2012-02-07T09:45:47.123456+00:00 app[web.1]: Rendered shared/_search.html.erb (1.0ms)
2012-02-07T09:45:47.123456+00:00 app[web.1]: Completed 200 OK in 83ms (Views: 48.7ms | ActiveRecord: 32.2ms)
2012-02-07T09:45:47.123456+00:00 app[worker.1]: [Worker(host:465cf64e-61c8-46d3-b480-362bfd4ecff9 pid:1)] 1 jobs processed at 23.0330 j/s, 0 failed ...
2012-02-07T09:46:01.123456+00:00 app[web.6]: Started GET "/articles/buildpacks" for 4.1.81.209 at 2012-02-07 09:46:01 +0000

$ heroku logs --source app --ps worker
2012-02-07T09:47:59.123456+00:00 app[worker.1]: [Worker(host:260cf64e-61c8-46d3-b480-362bfd4ecff9 pid:1)] Article#record_view_without_delay completed after 0.0221
2012-02-07T09:47:59.123456+00:00 app[worker.1]: [Worker(host:260cf64e-61c8-46d3-b480-362bfd4ecff9 pid:1)] 5 jobs processed at 31.6842 j/s, 0 failed ...

Preparing Heroku data

This part could be the trickiest: you need to map the data that comes out of each Heroku API endpoint or log extraction into a schema that can be inserted into your destination database. This means that, for each value in the response, you need to identify a predefined datatype (i.e. INTEGER, DATETIME, etc.) and build a table that can receive them. Depending on your log files, you may also opt to break those up into raw logs and more meaningful metadata or log portions.

The Heroku API documentation can give you a good sense of what fields will be provided by each endpoint, along with their corresponding datatypes.

Loading data into Delta Lake on Databricks

To create a Delta table, you can use existing Apache Spark SQL code and change the format from parquet, csv, or json to delta. Once you have a Delta table, you can write data into it using Apache Spark's Structured Streaming API. The Delta Lake transaction log guarantees exactly-once processing, even when there are other streams or batch queries running concurrently against the table. By default, streams run in append mode, which adds new records to the table. Databricks provides quickstart documentation that explains the whole process.

Keeping Heroku data up to date

At this point you've coded up a script or written a program to get the data you want and successfully moved it into your data warehouse. But how will you load new or updated data? It's not a good idea to replicate all of your data each time you have updated records. That process would be painfully slow and resource-intensive.

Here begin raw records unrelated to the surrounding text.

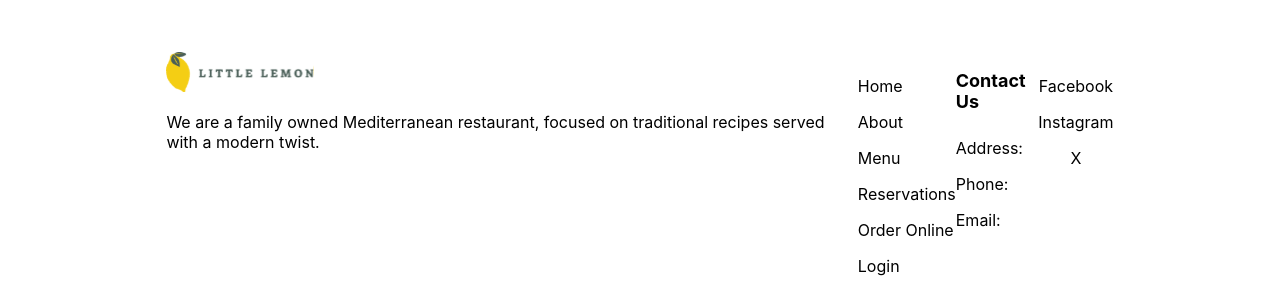
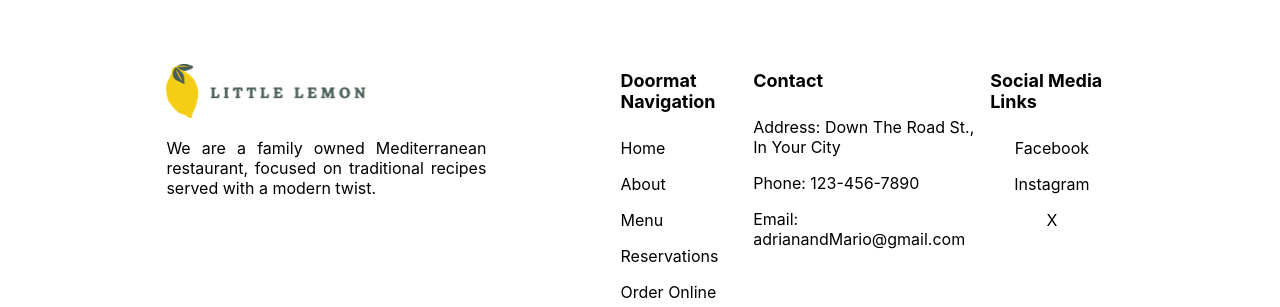
Before and after one commit to Chris-Loza/Little-Lemon-Capstone, a React (Create React App) app: page / in a window 1280 px wide. Shown: the part 2780-3087 px from the top of the page. Built offline with nearby package versions, Linux system fonts and the light colour scheme; a web font is replaced by a local one.

Commit message:
Update Footer.js

```diff
--- a/src/components/Footer.js
+++ b/src/components/Footer.js
@@ -5,11 +5,12 @@ const Footer = () => {
     return (
         <footer>
             <section>
-                <div className="comapny-info">
+                <div className="company-info">
                     <img src={logo} alt="Little Lemon logo" />
                     <p>We are a family owned Mediterranean restaurant, focused on traditional recipes served with a modern twist.</p>
                 </div>
                 <div>
+                    <h3>Doormat Navigation</h3>
                     <ul id="footer-links">
                         <li>
                             <a href="/">Home</a>
@@ -31,16 +32,17 @@ const Footer = () => {
                         </li>
                     </ul>
                 </div>
-                <div>
-                    <h3>Contact Us</h3>
+                <div id="contactFooter">
+                    <h3>Contact</h3>
                     <ul>
-                        <li>Address:</li>
-                        <li>Phone:</li>
-                        <li>Email:</li>
+                        <li>Address: Down The Road St., In Your City</li>
+                        <li>Phone: 123-456-7890</li>
+                        <li>Email: adrianandMario@gmail.com</li>
                     </ul>
                 </div>
 
                 <div>
+                    <h3>Social Media Links</h3>
                     <ul className="footer-links">
                         <li>
                             <a href="/">Facebook</a>
```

Instead, identify key fields that your script can use to bookmark its progression through the data and use to pick up where it left off as it looks for updated data. Auto-incrementing fields such as updated_at or created_at work best for this. When you've built in this functionality, you can set up your script as a cron job or continuous loop to get new data as it appears in Heroku.

And remember, as with any code, once you write it, you have to maintain it. If Heroku modifies its API, or the API sends a field with a datatype your code doesn't recognize, you may have to modify the script. If your users want slightly different information, you definitely will have to.

Other data warehouse options

Delta Lake on Databricks is great, but sometimes you need to optimize for different things when you're choosing a data warehouse. Some folks choose to go with Amazon Redshift, Google BigQuery, PostgreSQL, or Snowflake, which are RDBMSes that use similar SQL syntax, or Panoply, which works with Redshift instances. Others choose a data lake, like Amazon S3. If you're interested in seeing the relevant steps for loading data into one of these platforms, check out To Redshift, To BigQuery, To Postgres, To Snowflake, To Panoply, and To S3.

Easier and faster alternatives

If all this sounds a bit overwhelming, don’t be alarmed. If you have all the skills necessary to go through this process, chances are building and maintaining a script like this isn’t a very high-leverage use of your time.

Thankfully, products like Stitch were built to move data from Heroku to Delta Lake automatically. With just a few clicks, Stitch starts extracting your Heroku data, structuring it in a way that's optimized for analysis, and inserting that data into your Delta Lake data warehouse.